AVAILABLE DATA ::
-- Opening Marker --
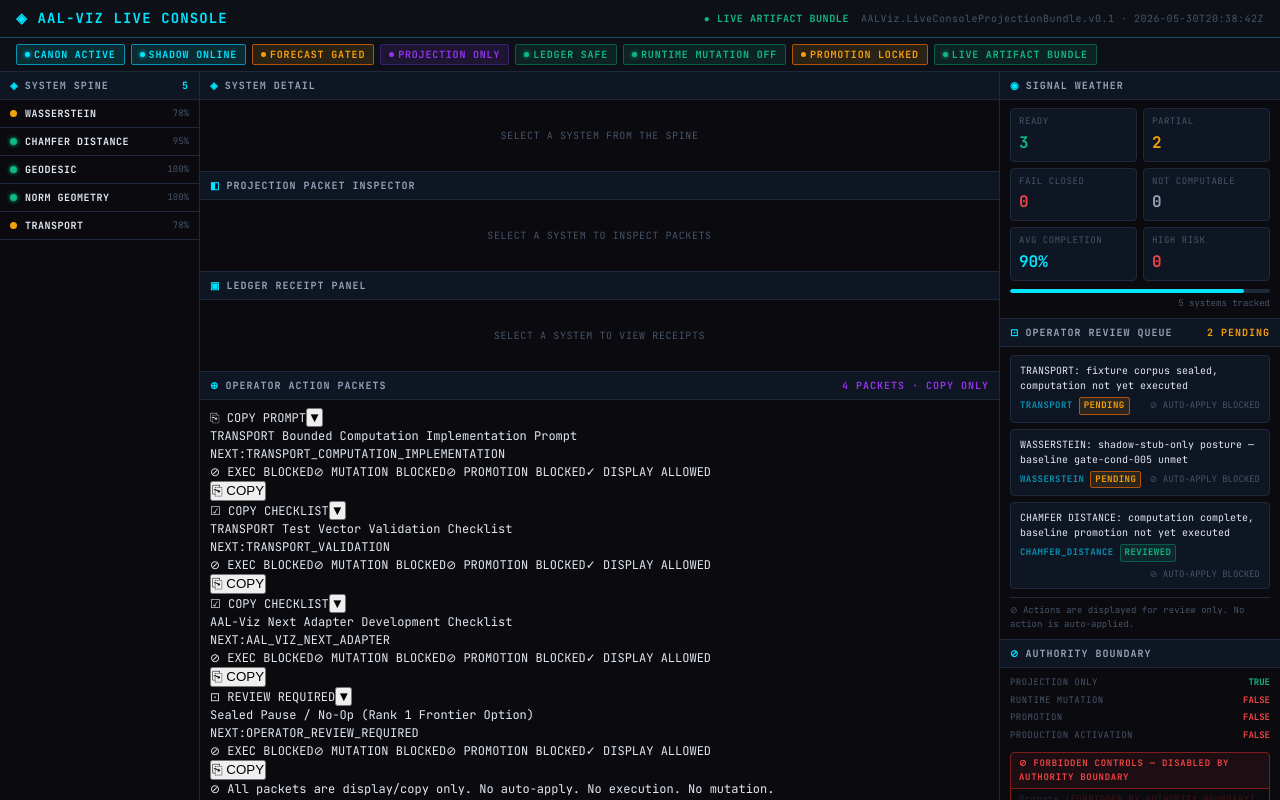
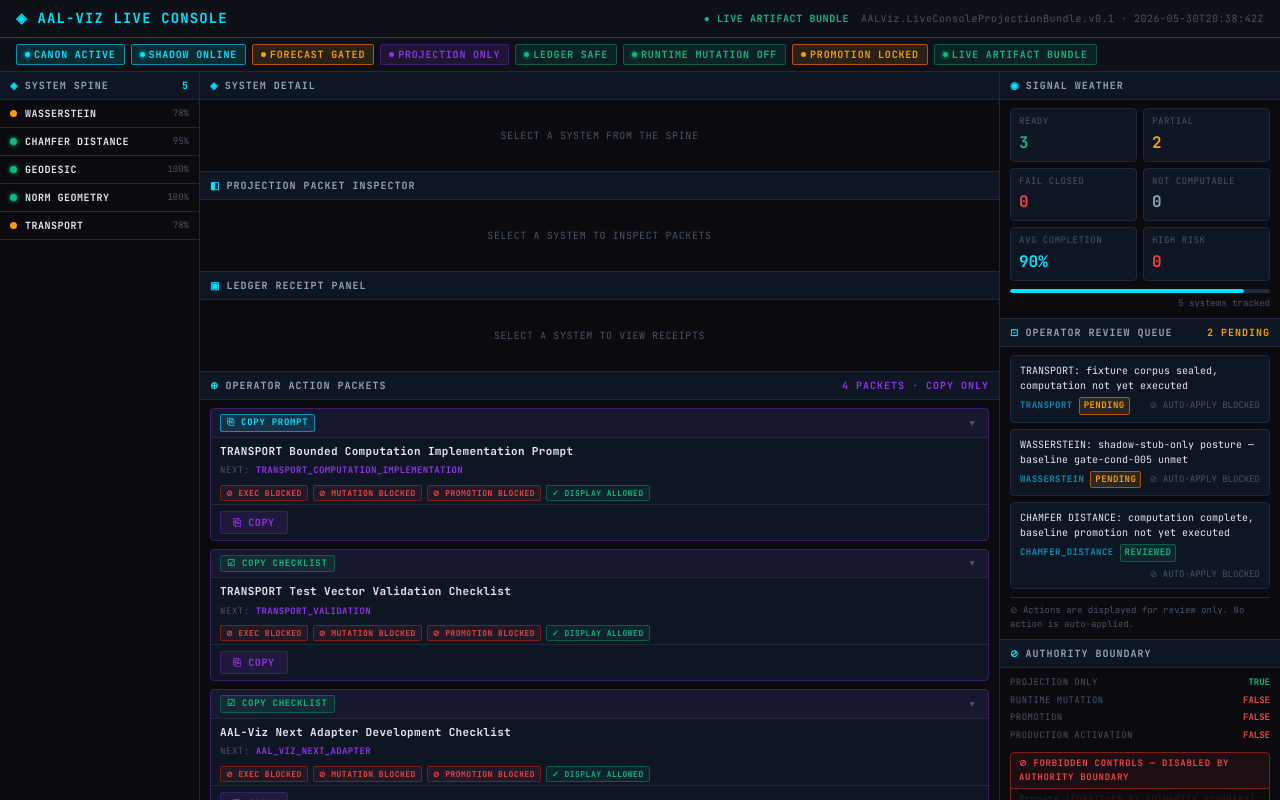
Before and after one commit to Zero-State-LLC/Abraxas-v2.0, a React (Vite) app in the folder apps/aal-viz-live-console/: page / in a window 1280 px wide. Built offline with nearby package versions, Linux system fonts and the light colour scheme.

Commit message:
feat(aal-viz-adapter): apps/aal-viz-live-console/src/styles.css

```diff
--- a/apps/aal-viz-live-console/src/styles.css
+++ b/apps/aal-viz-live-console/src/styles.css
@@ -565,6 +565,238 @@ html, body, #root {
   background: var(--clr-cyan-dim);
 }
 
+/* ─── OPERATOR ACTION PACKETS ─── */
+.action-packet-list {
+  list-style: none;
+  display: flex;
+  flex-direction: column;
+  gap: 8px;
+}
+
+.action-packet-card {
+  background: var(--clr-bg-panel);
+  border: 1px solid var(--clr-border-violet);
+  border-radius: var(--radius);
+  overflow: hidden;
+}
+
+.action-packet-card__header {
+  display: flex;
+  align-items: center;
+  gap: 8px;
+  padding: 5px 9px;
+  background: rgba(147, 51, 234, 0.06);
+  border-bottom: 1px solid var(--clr-border);
+}
+
+.action-type-badge {
+  font-size: 9px;
+  font-weight: 700;
+  letter-spacing: 0.08em;
+  padding: 1px 6px;
+  border-radius: var(--radius-sm);
+  border: 1px solid transparent;
+}
+
+.action-type--COPY_PROMPT {
+  color: var(--clr-cyan);
+  background: var(--clr-cyan-glow);
+  border-color: var(--clr-cyan-dim);
+}
+
+.action-type--COPY_CHECKLIST {
+  color: var(--clr-emerald);
+  background: rgba(16, 185, 129, 0.1);
+  border-color: var(--clr-emerald-dim);
+}
+
+.action-type--REVIEW_REQUIRED {
+  color: var(--clr-gold);
+  background: var(--clr-gold-glow);
+  border-color: var(--clr-gold-dim);
+}
+
+.action-expand-btn {
+  margin-left: auto;
+  background: transparent;
+  border: none;
+  color: var(--clr-text-muted);
+  font-size: 9px;
+  cursor: pointer;
+  padding: 2px 4px;
+  font-family: var(--font-mono);
+}
+.action-expand-btn:hover { color: var(--clr-text-secondary); }
+
+.action-packet-card__title {
+  padding: 5px 9px 3px;
+  font-size: 11px;
+  font-weight: 700;
+  color: var(--clr-text-primary);
+  letter-spacing: 0.03em;
+}
+
+.action-packet-card__meta {
+  padding: 2px 9px 4px;
+  display: flex;
+  align-items: center;
+  gap: 6px;
+}
+
+.action-meta-label {
+  font-size: 9px;
+  color: var(--clr-text-muted);
+  letter-spacing: 0.06em;
+}
+
+.action-meta-value {
+  font-size: 9px;
+  color: var(--clr-violet);
+  font-weight: 700;
+  letter-spacing: 0.04em;
+}
+
+.action-packet-card__locks {
+  padding: 3px 9px;
+  display: flex;
+  flex-wrap: wrap;
+  gap: 5px;
+}
+
+.action-lock {
+  font-size: 8px;
+  font-weight: 700;
+  letter-spacing: 0.06em;
+  padding: 1px 5px;
+  border-radius: var(--radius-sm);
+}
+
+.action-lock--blocked {
+  color: var(--clr-red);
+  background: rgba(239, 68, 68, 0.08);
+  border: 1px solid var(--clr-red-dim);
+}
+
+.action-lock--allowed {
+  color: var(--clr-emerald);
+  background: rgba(16, 185, 129, 0.08);
+  border: 1px solid var(--clr-emerald-dim);
+}
+
+.action-packet-card__body {
+  padding: 8px 9px;
+  border-top: 1px solid var(--clr-border);
+}
+
+.action-packet-card__section-label {
+  font-size: 9px;
+  font-weight: 700;
+  color: var(--clr-text-muted);
+  letter-spacing: 0.08em;
+  text-transform: uppercase;
+  margin-bottom: 4px;
+}
+
+.action-packet-card__body-text {
+  font-family: var(--font-mono);
+  font-size: 9px;
+  color: var(--clr-text-secondary);
+  white-space: pre-wrap;
+  word-break: break-word;
+  background: var(--clr-bg);
+  border: 1px solid var(--clr-border);
+  border-radius: var(--radius-sm);
+  padding: 7px;
+  max-height: 220px;
+  overflow-y: auto;
+  line-height: 1.6;
+}
+
+.action-blocked-list {
+  list-style: none;
+  display: flex;
+  flex-direction: column;
+  gap: 2px;
+}
+
+.action-blocked-item {
+  font-size: 9px;
+  color: var(--clr-red);
+  letter-spacing: 0.04em;
+  opacity: 0.8;
+}
+
+.action-provenance-list {
+  list-style: none;
+  display: flex;
+  flex-direction: column;
+  gap: 2px;
+}
+
+.action-provenance-item {
+  font-size: 8px;
+  color: var(--clr-text-muted);
+  word-break: break-all;
+}
+
+.action-packet-card__footer {
+  padding: 6px 9px;
+  border-top: 1px solid var(--clr-border);
+  display: flex;
+  align-items: center;
+  gap: 8px;
+}
+
+.action-copy-wrap {
+  display: flex;
+  flex-direction: column;
+  gap: 4px;
+  flex: 1;
+}
+
+.action-copy-btn {
+  background: rgba(147, 51, 234, 0.12);
+  border: 1px solid var(--clr-border-violet);
+  color: var(--clr-violet);
+  font-family: var(--font-mono);
+  font-size: 10px;
+  font-weight: 700;
+  letter-spacing: 0.06em;
+  padding: 4px 12px;
+  border-radius: var(--radius-sm);
+  cursor: pointer;
+  transition: background 0.1s, color 0.1s;
+  align-self: flex-start;
+}
+
+.action-copy-btn:hover {
+  background: rgba(147, 51, 234, 0.22);
+  color: var(--clr-text-primary);
+}
+
+.action-fallback-textarea {
+  width: 100%;
+  min-height: 80px;
+  font-family: var(--font-mono);
+  font-size: 9px;
+  background: var(--clr-bg);
+  color: var(--clr-text-secondary);
+  border: 1px solid var(--clr-border);
+  border-radius: var(--radius-sm);
+  padding: 6px;
+  resize: vertical;
+  white-space: pre;
+}
+
+.action-footer-notice {
+  margin-top: 10px;
+  padding-top: 8px;
+  border-top: 1px solid var(--clr-border);
+  font-size: 9px;
+  color: var(--clr-text-muted);
+  letter-spacing: 0.04em;
+}
+
 /* ─── UTILITY ─── */
 .text-cyan { color: var(--clr-cyan); }
 .text-violet { color: var(--clr-violet); }
```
-- Closing Marker --
EXERCISE PROMPT :: Pull every line containing "rgba" out of the entries.

YOUR SOLUTION ::
+  background: rgba(147, 51, 234, 0.06);
+  background: rgba(16, 185, 129, 0.1);
+  background: rgba(239, 68, 68, 0.08);
+  background: rgba(16, 185, 129, 0.08);
+  background: rgba(147, 51, 234, 0.12);
+  background: rgba(147, 51, 234, 0.22);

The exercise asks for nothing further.